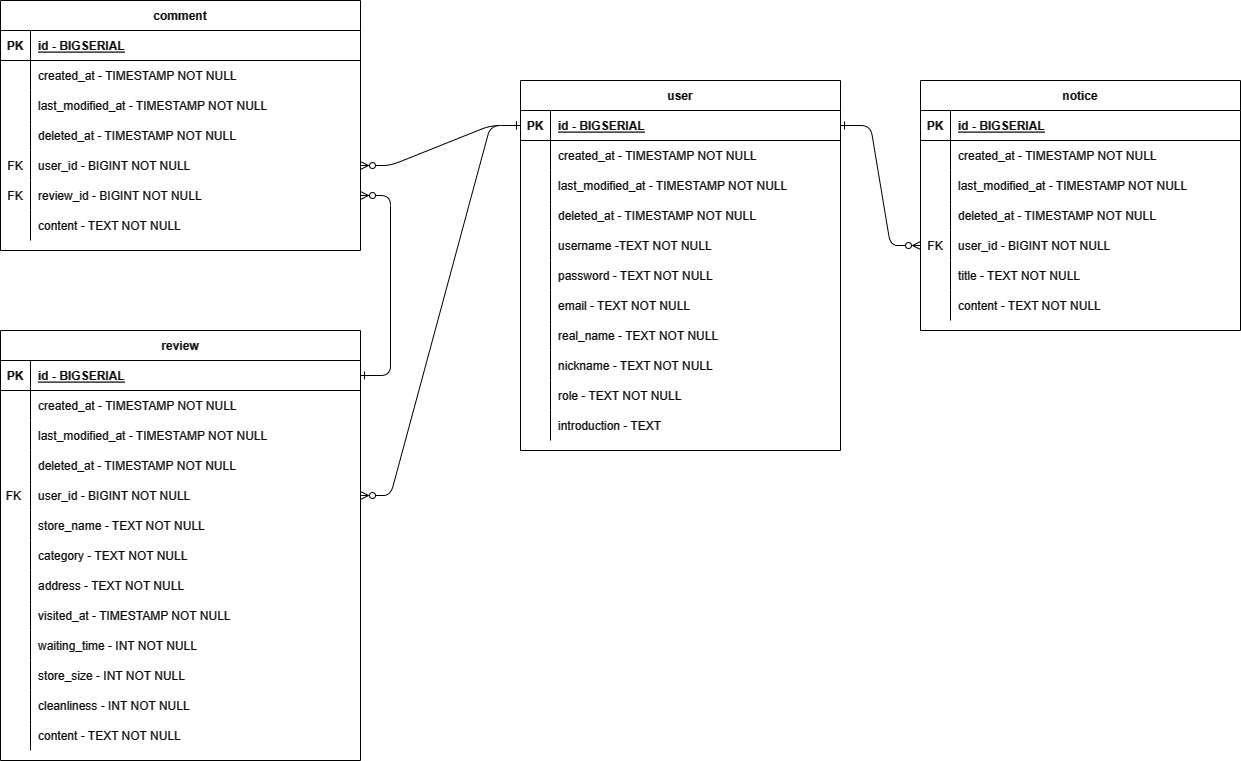
This is documents/erd-v1.png from rugii913/b3backoffice, a draw.io export, as it was before one commit. Source tidied: cells renumbered, new cells last; positions are measured from the earlier drawing's top-left corner, leaving out a move shared by most shapes.
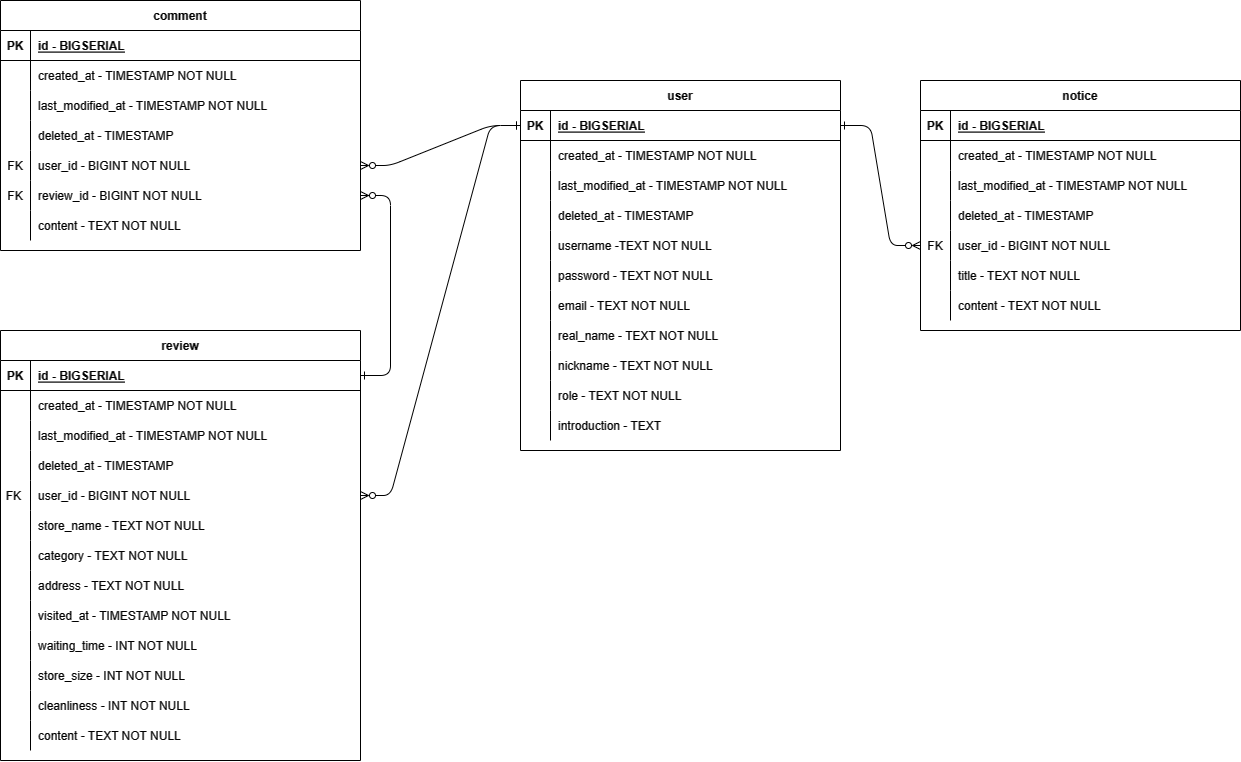
The same diagram one commit later.

Commit message:
ERD에서 각 엔티티의 deleted_at이 NOT NULL로 되어 있는 오류 수정

ERD에서 각 엔티티의 deleted_at이 NOT NULL로 되어 있는 오류 수정
- Kotlin 코드에서는 nullable 타입으로 잘 지정되어있으므로 ERD만 수정

What changed in the source:
```diff
@@ -48,7 +48,7 @@
     <mxCell id="14" style="shape=partialRectangle;overflow=hidden;fillColor=none;top=0;left=0;bottom=0;right=0;" parent="13" vertex="1">
       <mxGeometry width="30" height="30" as="geometry" />
     </mxCell>
-    <mxCell id="15" value="deleted_at - TIMESTAMP NOT NULL" style="shape=partialRectangle;overflow=hidden;fillColor=none;top=0;left=0;bottom=0;right=0;align=left;spacingLeft=6;" parent="13" vertex="1">
+    <mxCell id="15" value="deleted_at - TIMESTAMP" style="shape=partialRectangle;overflow=hidden;fillColor=none;top=0;left=0;bottom=0;right=0;align=left;spacingLeft=6;" parent="13" vertex="1">
       <mxGeometry x="30" width="330" height="30" as="geometry" />
     </mxCell>
     <mxCell id="16" style="shape=partialRectangle;fillColor=none;points=[[0,0.5],[1,0.5]];portConstraint=eastwest;top=0;left=0;right=0;bottom=0;" parent="3" vertex="1">
@@ -114,7 +114,7 @@
     <mxCell id="36" style="shape=partialRectangle;overflow=hidden;fillColor=none;top=0;left=0;bottom=0;right=0;" parent="35" vertex="1">
       <mxGeometry width="30" height="30" as="geometry" />
     </mxCell>
-    <mxCell id="37" value="deleted_at - TIMESTAMP NOT NULL" style="shape=partialRectangle;overflow=hidden;fillColor=none;top=0;left=0;bottom=0;right=0;align=left;spacingLeft=6;" parent="35" vertex="1">
+    <mxCell id="37" value="deleted_at - TIMESTAMP" style="shape=partialRectangle;overflow=hidden;fillColor=none;top=0;left=0;bottom=0;right=0;align=left;spacingLeft=6;" parent="35" vertex="1">
       <mxGeometry x="30" width="330" height="30" as="geometry" />
     </mxCell>
     <mxCell id="38" style="shape=partialRectangle;fillColor=none;points=[[0,0.5],[1,0.5]];portConstraint=eastwest;top=0;left=0;right=0;bottom=0;" parent="25" vertex="1">
@@ -234,7 +234,7 @@
     <mxCell id="76" style="shape=partialRectangle;overflow=hidden;fillColor=none;top=0;left=0;bottom=0;right=0;" parent="75" vertex="1">
       <mxGeometry width="30" height="30" as="geometry" />
     </mxCell>
-    <mxCell id="77" value="deleted_at - TIMESTAMP NOT NULL" style="shape=partialRectangle;overflow=hidden;fillColor=none;top=0;left=0;bottom=0;right=0;align=left;spacingLeft=6;" parent="75" vertex="1">
+    <mxCell id="77" value="deleted_at - TIMESTAMP" style="shape=partialRectangle;overflow=hidden;fillColor=none;top=0;left=0;bottom=0;right=0;align=left;spacingLeft=6;" parent="75" vertex="1">
       <mxGeometry x="30" width="290" height="30" as="geometry" />
     </mxCell>
     <mxCell id="78" style="shape=partialRectangle;fillColor=none;points=[[0,0.5],[1,0.5]];portConstraint=eastwest;top=0;left=0;right=0;bottom=0;" parent="65" vertex="1">
@@ -300,7 +300,7 @@
     <mxCell id="98" style="shape=partialRectangle;overflow=hidden;fillColor=none;top=0;left=0;bottom=0;right=0;" parent="97" vertex="1">
       <mxGeometry width="30" height="30" as="geometry" />
     </mxCell>
-    <mxCell id="99" value="deleted_at - TIMESTAMP NOT NULL" style="shape=partialRectangle;overflow=hidden;fillColor=none;top=0;left=0;bottom=0;right=0;align=left;spacingLeft=6;" parent="97" vertex="1">
+    <mxCell id="99" value="deleted_at - TIMESTAMP" style="shape=partialRectangle;overflow=hidden;fillColor=none;top=0;left=0;bottom=0;right=0;align=left;spacingLeft=6;" parent="97" vertex="1">
       <mxGeometry x="30" width="290" height="30" as="geometry" />
     </mxCell>
     <mxCell id="100" style="shape=partialRectangle;fillColor=none;top=0;left=0;right=0;bottom=0;" parent="87" vertex="1">
```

* * * *

* Aim of the task *
All of the material above should be output exactly, with the pictures left behind.

* Task result *
This is documents/erd-v1.png from rugii913/b3backoffice, a draw.io export, as it was before one commit. Source tidied: cells renumbered, new cells last; positions are measured from the earlier drawing's top-left corner, leaving out a move shared by most shapes.
The same diagram one commit later.

Commit message:
ERD에서 각 엔티티의 deleted_at이 NOT NULL로 되어 있는 오류 수정

ERD에서 각 엔티티의 deleted_at이 NOT NULL로 되어 있는 오류 수정
- Kotlin 코드에서는 nullable 타입으로 잘 지정되어있으므로 ERD만 수정

What changed in the source:
```diff
@@ -48,7 +48,7 @@
     <mxCell id="14" style="shape=partialRectangle;overflow=hidden;fillColor=none;top=0;left=0;bottom=0;right=0;" parent="13" vertex="1">
       <mxGeometry width="30" height="30" as="geometry" />
     </mxCell>
-    <mxCell id="15" value="deleted_at - TIMESTAMP NOT NULL" style="shape=partialRectangle;overflow=hidden;fillColor=none;top=0;left=0;bottom=0;right=0;align=left;spacingLeft=6;" parent="13" vertex="1">
+    <mxCell id="15" value="deleted_at - TIMESTAMP" style="shape=partialRectangle;overflow=hidden;fillColor=none;top=0;left=0;bottom=0;right=0;align=left;spacingLeft=6;" parent="13" vertex="1">
       <mxGeometry x="30" width="330" height="30" as="geometry" />
     </mxCell>
     <mxCell id="16" style="shape=partialRectangle;fillColor=none;points=[[0,0.5],[1,0.5]];portConstraint=eastwest;top=0;left=0;right=0;bottom=0;" parent="3" vertex="1">
@@ -114,7 +114,7 @@
     <mxCell id="36" style="shape=partialRectangle;overflow=hidden;fillColor=none;top=0;left=0;bottom=0;right=0;" parent="35" vertex="1">
       <mxGeometry width="30" height="30" as="geometry" />
     </mxCell>
-    <mxCell id="37" value="deleted_at - TIMESTAMP NOT NULL" style="shape=partialRectangle;overflow=hidden;fillColor=none;top=0;left=0;bottom=0;right=0;align=left;spacingLeft=6;" parent="35" vertex="1">
+    <mxCell id="37" value="deleted_at - TIMESTAMP" style="shape=partialRectangle;overflow=hidden;fillColor=none;top=0;left=0;bottom=0;right=0;align=left;spacingLeft=6;" parent="35" vertex="1">
       <mxGeometry x="30" width="330" height="30" as="geometry" />
     </mxCell>
     <mxCell id="38" style="shape=partialRectangle;fillColor=none;points=[[0,0.5],[1,0.5]];portConstraint=eastwest;top=0;left=0;right=0;bottom=0;" parent="25" vertex="1">
@@ -234,7 +234,7 @@
     <mxCell id="76" style="shape=partialRectangle;overflow=hidden;fillColor=none;top=0;left=0;bottom=0;right=0;" parent="75" vertex="1">
       <mxGeometry width="30" height="30" as="geometry" />
     </mxCell>
-    <mxCell id="77" value="deleted_at - TIMESTAMP NOT NULL" style="shape=partialRectangle;overflow=hidden;fillColor=none;top=0;left=0;bottom=0;right=0;align=left;spacingLeft=6;" parent="75" vertex="1">
+    <mxCell id="77" value="deleted_at - TIMESTAMP" style="shape=partialRectangle;overflow=hidden;fillColor=none;top=0;left=0;bottom=0;right=0;align=left;spacingLeft=6;" parent="75" vertex="1">
       <mxGeometry x="30" width="290" height="30" as="geometry" />
     </mxCell>
     <mxCell id="78" style="shape=partialRectangle;fillColor=none;points=[[0,0.5],[1,0.5]];portConstraint=eastwest;top=0;left=0;right=0;bottom=0;" parent="65" vertex="1">
@@ -300,7 +300,7 @@
     <mxCell id="98" style="shape=partialRectangle;overflow=hidden;fillColor=none;top=0;left=0;bottom=0;right=0;" parent="97" vertex="1">
       <mxGeometry width="30" height="30" as="geometry" />
     </mxCell>
-    <mxCell id="99" value="deleted_at - TIMESTAMP NOT NULL" style="shape=partialRectangle;overflow=hidden;fillColor=none;top=0;left=0;bottom=0;right=0;align=left;spacingLeft=6;" parent="97" vertex="1">
+    <mxCell id="99" value="deleted_at - TIMESTAMP" style="shape=partialRectangle;overflow=hidden;fillColor=none;top=0;left=0;bottom=0;right=0;align=left;spacingLeft=6;" parent="97" vertex="1">
       <mxGeometry x="30" width="290" height="30" as="geometry" />
     </mxCell>
     <mxCell id="100" style="shape=partialRectangle;fillColor=none;top=0;left=0;right=0;bottom=0;" parent="87" vertex="1">
```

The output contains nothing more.